More on gas-free beans?
Your November 2006 issue included a brief article entitled "Gas-free Beans." Could you go into further detail about cooking the beans in the juices from a previous batch? Should I add more water to a batch of beans, cook, drain, and then freeze what liquid I don't want and use it the next time?

—Marlene Glass, via e-mail

What's on your mind?
Send comments and suggestions to Letters, Delicious Living, 1401 Pearl St., Boulder, CO 80302, or e-mail us at Please include your full name, address, and daytime phone number. Letters may be edited for length and clarity.

Good question. Refrigerate or freeze any extra cooking liquid from your first batch of beans; add this to your next batch when ready to cook. This method naturally infuses the beans with beneficial, gas-reducing bacteria.


Milk and hormones
I usually look forward to receiving your magazine from the health food store I frequent, but I have to say that I am shocked that a magazine—especially one that promotes the message that healthy, organic foods are optimal—would print an article that reads like an advertisement for milk produced with bovine growth hormones [rBGH] ("Got Twins?" December 2006). To make women who crave twins think that drinking large amounts of hormone-tinged milk may help them achieve their goal is nauseating. Accompanying the article with a photo of a very thin, healthy, beautiful woman drinking a glass of milk while maternally rubbing her expanding belly further promotes the message: "Want twins? Then drink milk laced with synthetic growth hormones."

—Alicia Pfaff, via e-mail

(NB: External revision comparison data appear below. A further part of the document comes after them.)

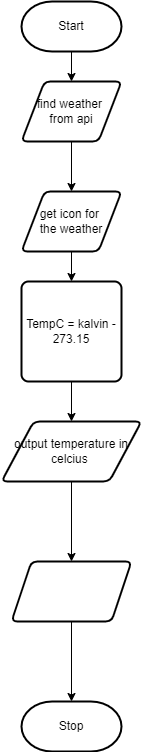
Ali-Mugamai/ICS20-A6-JS keeps this draw.io diagram as design/flow-chart.png. Above is the earlier version. Source tidied: cells renumbered, new cells last; positions are measured from the earlier drawing's top-left corner, leaving out a move shared by most shapes. Source of this version:
```xml
<mxGraphModel>
  <root>
    <mxCell id="0" />
    <mxCell id="1" parent="0" />
    <mxCell id="2" style="edgeStyle=none;html=1;exitX=0.5;exitY=1;exitDx=0;exitDy=0;exitPerimeter=0;entryX=0.5;entryY=0;entryDx=0;entryDy=0;" parent="1" edge="1" source="3" target="5">
      <mxGeometry relative="1" as="geometry" />
    </mxCell>
    <mxCell id="3" value="Start" style="strokeWidth=2;html=1;shape=mxgraph.flowchart.terminator;whiteSpace=wrap;" parent="1" vertex="1">
      <mxGeometry x="20" width="100" height="50" as="geometry" />
    </mxCell>
    <mxCell id="4" style="edgeStyle=none;html=1;exitX=0.5;exitY=1;exitDx=0;exitDy=0;entryX=0.5;entryY=0;entryDx=0;entryDy=0;" parent="1" edge="1" source="5" target="12">
      <mxGeometry relative="1" as="geometry" />
    </mxCell>
    <mxCell id="5" value="find weather&amp;nbsp;&lt;br&gt;from api" style="shape=parallelogram;html=1;strokeWidth=2;perimeter=parallelogramPerimeter;whiteSpace=wrap;rounded=1;arcSize=12;size=0.23;" parent="1" vertex="1">
      <mxGeometry x="20" y="80" width="100" height="60" as="geometry" />
    </mxCell>
    <mxCell id="6" style="edgeStyle=none;html=1;exitX=0.5;exitY=1;exitDx=0;exitDy=0;entryX=0.5;entryY=0;entryDx=0;entryDy=0;" parent="1" edge="1" source="7" target="9">
      <mxGeometry relative="1" as="geometry" />
    </mxCell>
    <mxCell id="7" value="TempC = kalvin - 273.15" style="rounded=1;whiteSpace=wrap;html=1;absoluteArcSize=1;arcSize=14;strokeWidth=2;" parent="1" vertex="1">
      <mxGeometry x="20" y="280" width="100" height="100" as="geometry" />
    </mxCell>
    <mxCell id="8" style="edgeStyle=none;html=1;" parent="1" edge="1" source="9" target="14">
      <mxGeometry relative="1" as="geometry" />
    </mxCell>
    <mxCell id="9" value="output temperature in&lt;br&gt;celcius&amp;nbsp;" style="shape=parallelogram;html=1;strokeWidth=2;perimeter=parallelogramPerimeter;whiteSpace=wrap;rounded=1;arcSize=12;size=0.23;" parent="1" vertex="1">
      <mxGeometry y="420" width="140" height="60" as="geometry" />
    </mxCell>
    <mxCell id="10" value="Stop" style="strokeWidth=2;html=1;shape=mxgraph.flowchart.terminator;whiteSpace=wrap;" parent="1" vertex="1">
      <mxGeometry x="20" y="700" width="100" height="50" as="geometry" />
    </mxCell>
    <mxCell id="11" style="edgeStyle=none;html=1;exitX=0.5;exitY=1;exitDx=0;exitDy=0;entryX=0.5;entryY=0;entryDx=0;entryDy=0;" parent="1" edge="1" source="12" target="7">
      <mxGeometry relative="1" as="geometry" />
    </mxCell>
    <mxCell id="12" value="get icon for&amp;nbsp;&lt;br&gt;the weather" style="shape=parallelogram;html=1;strokeWidth=2;perimeter=parallelogramPerimeter;whiteSpace=wrap;rounded=1;arcSize=12;size=0.23;" parent="1" vertex="1">
      <mxGeometry x="20" y="190" width="100" height="60" as="geometry" />
    </mxCell>
    <mxCell id="13" style="edgeStyle=none;html=1;" parent="1" edge="1" source="14" target="10">
      <mxGeometry relative="1" as="geometry" />
    </mxCell>
    <mxCell id="14" style="shape=parallelogram;perimeter=parallelogramPerimeter;whiteSpace=wrap;html=1;fixedSize=1;strokeWidth=2;rounded=1;arcSize=12;" parent="1" vertex="1">
      <mxGeometry x="10" y="560" width="120" height="60" as="geometry" />
    </mxCell>
  </root>
</mxGraphModel>
```
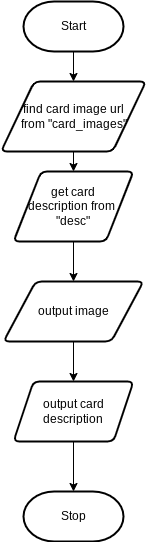
After the change.

Change to the diagram source:
```diff
@@ -11,35 +11,31 @@
     <mxCell id="4" style="edgeStyle=none;html=1;exitX=0.5;exitY=1;exitDx=0;exitDy=0;entryX=0.5;entryY=0;entryDx=0;entryDy=0;" parent="1" edge="1" source="5" target="12">
       <mxGeometry relative="1" as="geometry" />
     </mxCell>
-    <mxCell id="5" value="find weather&amp;nbsp;&lt;br&gt;from api" style="shape=parallelogram;html=1;strokeWidth=2;perimeter=parallelogramPerimeter;whiteSpace=wrap;rounded=1;arcSize=12;size=0.23;" parent="1" vertex="1">
-      <mxGeometry x="20" y="80" width="100" height="60" as="geometry" />
+    <mxCell id="5" value="find card image url&lt;br&gt;from &quot;card_images&quot;" style="shape=parallelogram;html=1;strokeWidth=2;perimeter=parallelogramPerimeter;whiteSpace=wrap;rounded=1;arcSize=12;size=0.23;" parent="1" vertex="1">
+      <mxGeometry x="-2.5" y="80" width="145" height="70" as="geometry" />
     </mxCell>
-    <mxCell id="6" style="edgeStyle=none;html=1;exitX=0.5;exitY=1;exitDx=0;exitDy=0;entryX=0.5;entryY=0;entryDx=0;entryDy=0;" parent="1" edge="1" source="7" target="9">
-      <mxGeometry relative="1" as="geometry" />
-    </mxCell>
-    <mxCell id="7" value="TempC = kalvin - 273.15" style="rounded=1;whiteSpace=wrap;html=1;absoluteArcSize=1;arcSize=14;strokeWidth=2;" parent="1" vertex="1">
-      <mxGeometry x="20" y="280" width="100" height="100" as="geometry" />
-    </mxCell>
     <mxCell id="8" style="edgeStyle=none;html=1;" parent="1" edge="1" source="9" target="14">
       <mxGeometry relative="1" as="geometry" />
     </mxCell>
-    <mxCell id="9" value="output temperature in&lt;br&gt;celcius&amp;nbsp;" style="shape=parallelogram;html=1;strokeWidth=2;perimeter=parallelogramPerimeter;whiteSpace=wrap;rounded=1;arcSize=12;size=0.23;" parent="1" vertex="1">
-      <mxGeometry y="420" width="140" height="60" as="geometry" />
+    <mxCell id="9" value="output image" style="shape=parallelogram;html=1;strokeWidth=2;perimeter=parallelogramPerimeter;whiteSpace=wrap;rounded=1;arcSize=12;size=0.23;" parent="1" vertex="1">
+      <mxGeometry y="280" width="140" height="60" as="geometry" />
     </mxCell>
     <mxCell id="10" value="Stop" style="strokeWidth=2;html=1;shape=mxgraph.flowchart.terminator;whiteSpace=wrap;" parent="1" vertex="1">
-      <mxGeometry x="20" y="700" width="100" height="50" as="geometry" />
+      <mxGeometry x="20" y="490" width="100" height="50" as="geometry" />
     </mxCell>
-    <mxCell id="11" style="edgeStyle=none;html=1;exitX=0.5;exitY=1;exitDx=0;exitDy=0;entryX=0.5;entryY=0;entryDx=0;entryDy=0;" parent="1" edge="1" source="12" target="7">
-      <mxGeometry relative="1" as="geometry" />
+    <mxCell id="11" style="edgeStyle=none;html=1;exitX=0.5;exitY=1;exitDx=0;exitDy=0;entryX=0.5;entryY=0;entryDx=0;entryDy=0;" parent="1" edge="1" source="12">
+      <mxGeometry relative="1" as="geometry">
+        <mxPoint x="70" y="280" as="targetPoint" />
+      </mxGeometry>
     </mxCell>
-    <mxCell id="12" value="get icon for&amp;nbsp;&lt;br&gt;the weather" style="shape=parallelogram;html=1;strokeWidth=2;perimeter=parallelogramPerimeter;whiteSpace=wrap;rounded=1;arcSize=12;size=0.23;" parent="1" vertex="1">
-      <mxGeometry x="20" y="190" width="100" height="60" as="geometry" />
+    <mxCell id="12" value="get card &lt;br&gt;description from&amp;nbsp;&lt;br&gt;&quot;desc&quot;" style="shape=parallelogram;html=1;strokeWidth=2;perimeter=parallelogramPerimeter;whiteSpace=wrap;rounded=1;arcSize=12;size=0.23;" parent="1" vertex="1">
+      <mxGeometry x="10" y="170" width="120" height="70" as="geometry" />
     </mxCell>
     <mxCell id="13" style="edgeStyle=none;html=1;" parent="1" edge="1" source="14" target="10">
       <mxGeometry relative="1" as="geometry" />
     </mxCell>
-    <mxCell id="14" style="shape=parallelogram;perimeter=parallelogramPerimeter;whiteSpace=wrap;html=1;fixedSize=1;strokeWidth=2;rounded=1;arcSize=12;" parent="1" vertex="1">
-      <mxGeometry x="10" y="560" width="120" height="60" as="geometry" />
+    <mxCell id="14" value="output card description" style="shape=parallelogram;perimeter=parallelogramPerimeter;whiteSpace=wrap;html=1;fixedSize=1;strokeWidth=2;rounded=1;arcSize=12;" parent="1" vertex="1">
+      <mxGeometry x="10" y="380" width="120" height="60" as="geometry" />
     </mxCell>
   </root>
 </mxGraphModel>
```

Thank you taking the time to respond to our article. We certainly understand your concerns about the message. Our intent was, and always is, to inform readers about the study—not to tell them what to do with the information it contains. We regret any misunderstanding.